What is the future of design as a discipline? What do design educators need to teach in order to create the next generation of designers?
Having had recent conversations with Karen Blincoe and Daniel Charney (Goldsmith’s BA Design External Examiners), I’ve been confused and concerned by what seems to be a split within the design discipline.

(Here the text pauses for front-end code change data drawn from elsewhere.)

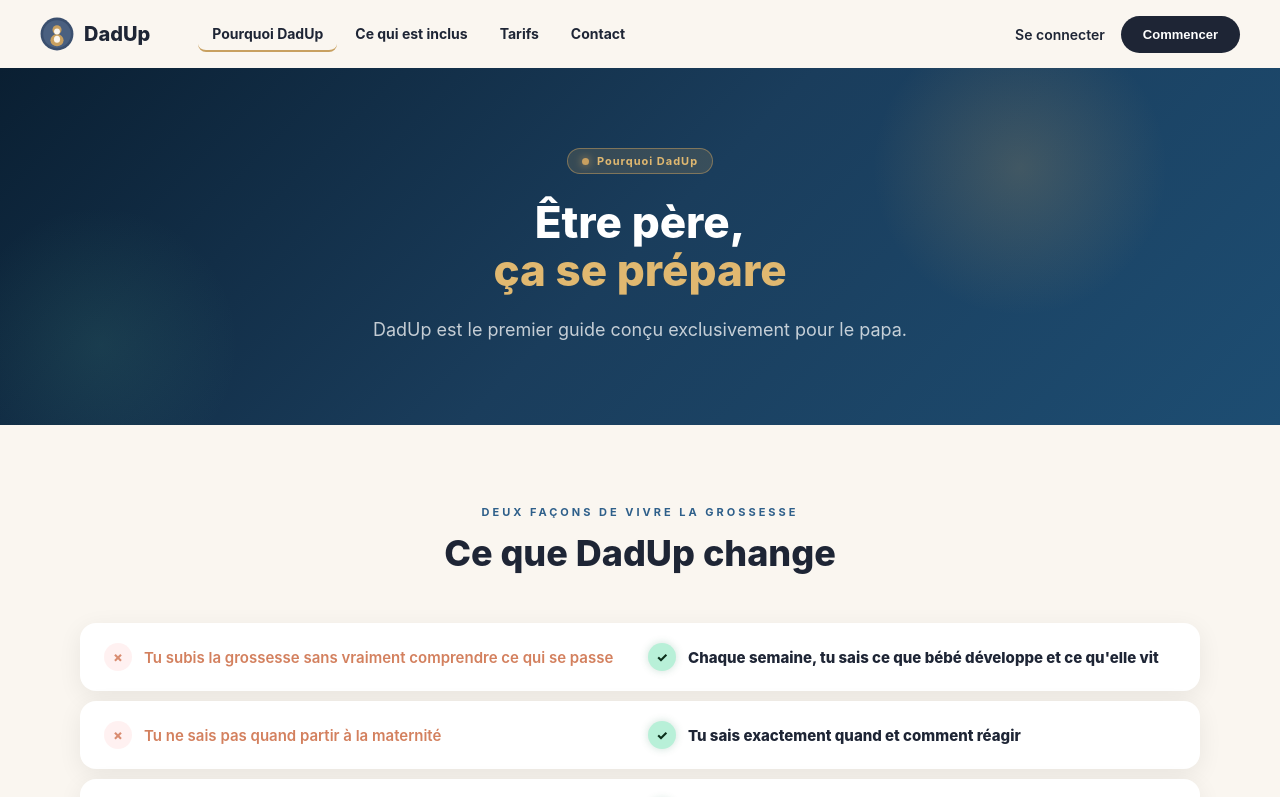
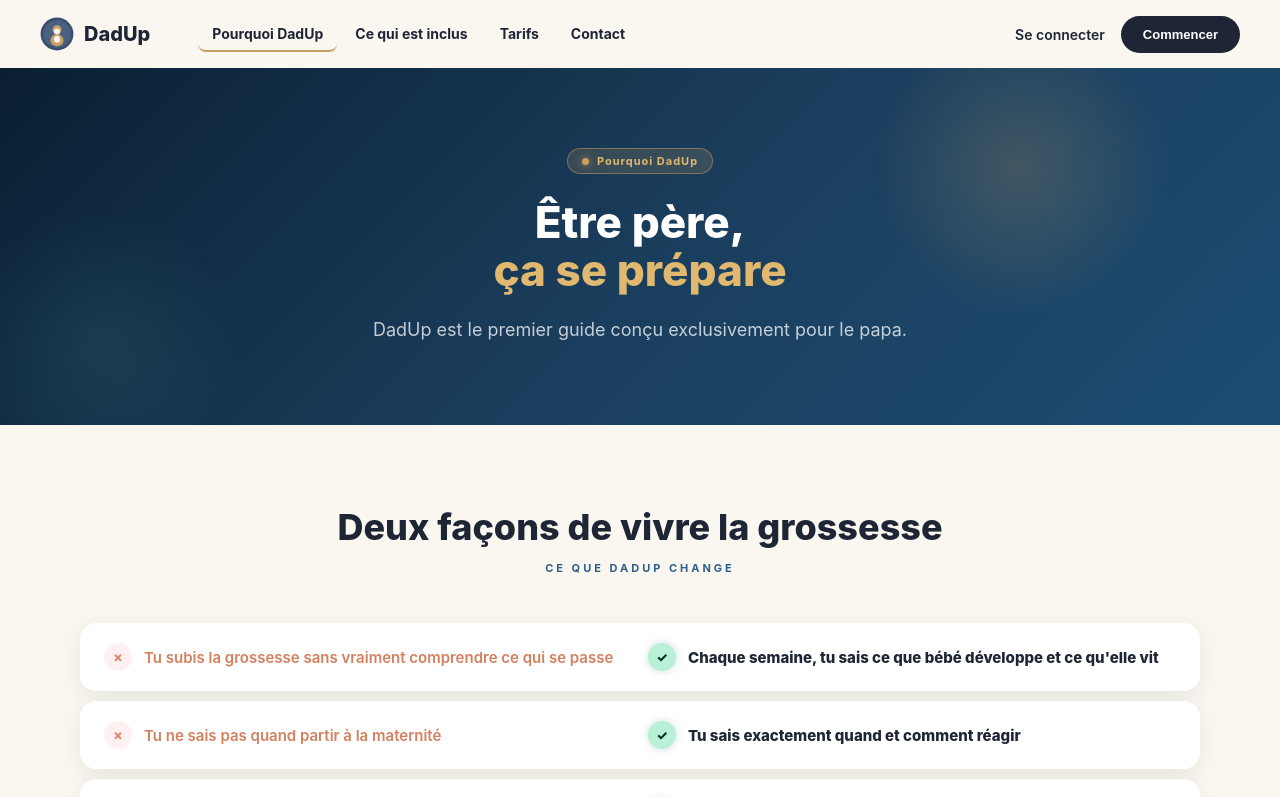
Before and after one commit to Julproject/dadup, a Next.js app: page /pourquoi in a window 1280 px wide. Shown: the top 797 px of the page. Built offline with nearby package versions, Linux system fonts and the light colour scheme.

Commit message:
Update page.tsx

```diff
--- a/app/pourquoi/page.tsx
+++ b/app/pourquoi/page.tsx
@@ -88,8 +88,8 @@ export default function PourquoiPage() {
       {/* AVANT / APRÈS */}
       <section style={{padding:'80px 40px', maxWidth:'1200px', margin:'0 auto'}}>
         <div style={{textAlign:'center' as const, marginBottom:'48px'}}>
-          <p style={{color:C.blue, fontSize:'11px', fontWeight:700, letterSpacing:'3px', textTransform:'uppercase' as const, margin:'0 0 12px'}}>Deux façons de vivre la grossesse</p>
-          <h2 style={{fontSize:'36px', fontWeight:800, color:C.dark, margin:0}}>Ce que DadUp change</h2>
+          <h2 style={{fontSize:'36px', fontWeight:800, color:C.dark, margin:'0 0 12px'}}>Deux façons de vivre la grossesse</h2>
+          <p style={{color:C.blue, fontSize:'11px', fontWeight:700, letterSpacing:'3px', textTransform:'uppercase' as const, margin:0}}>Ce que DadUp change</p>
         </div>
         <div style={{display:'flex', flexDirection:'column' as const, gap:'10px'}}>
           {[
```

Now this split maybe in my head – which is quite likely – but I’ve come across a couple of articles, blog posts and papers recently that have made me think this.
From what I can see, the split is this: some people are looking at the future of design as way to transform the world and peoples lives (this is arguably what design has always done), we can see clear evidence for this in the way that Hilary Cottam won (the rather ambiguous) title of ‘Designer of the Year’ in 2005. There were rumblings within the design community (and beyond) that this was a bad decision, that Cottam wasn’t a ‘designer’, she didn’t design ‘things’. Hilary Cottam represents a shifting view that design can “tackle some of the more intractable social problems of our day”. Designers will then need to work more closely with policy makers, politicians, and other ‘social engineers’.
What this signals is the use of design, both its processes and people, to engage fully in both political and social processes, enabling designers (and their collaborators) to find ‘solutions’ (even though this word is fraught with problems) to change peoples lives for the positive.
One of the main implications for me in this is: what skills and knowledge do design educators need to impart on their students? I find the question really exciting. I’ve always had a bit of a problem with ‘skills-led’ design education, it feels like putting in a gun in a child’s hands and telling it to go into the world and have fun. Designers need to learn how to think, how to create things that engage and change peoples lives… designers need to understand the implications of their work.
In my conversation with Karen she said something that has stuck in my mind, to paraphrase: “Eco-design’s biggest problem has been its failure to create leaders, instead its created designers with no confidence, who believe they’re losers”. At the core of this is the need for design education to value and instil cutting edge thinking, a critical practice, and the skills to enable the communication and implementation of this through design. Quite a challenge. So design education needs to create leaders – people with the confidence to go into the world and have a vision of what it can be in the future.
Now the split happens when designers have narrow views of their discipline, when they say “ideas are easy, now detail it and make it sell”. Understanding design as purely the detailing, production and selling of things, will continue to feed the view that designers are slaves to industry. And as Matt Jones said (via John Thackara) designers are the “shapers of possibility spaces, rather than things.”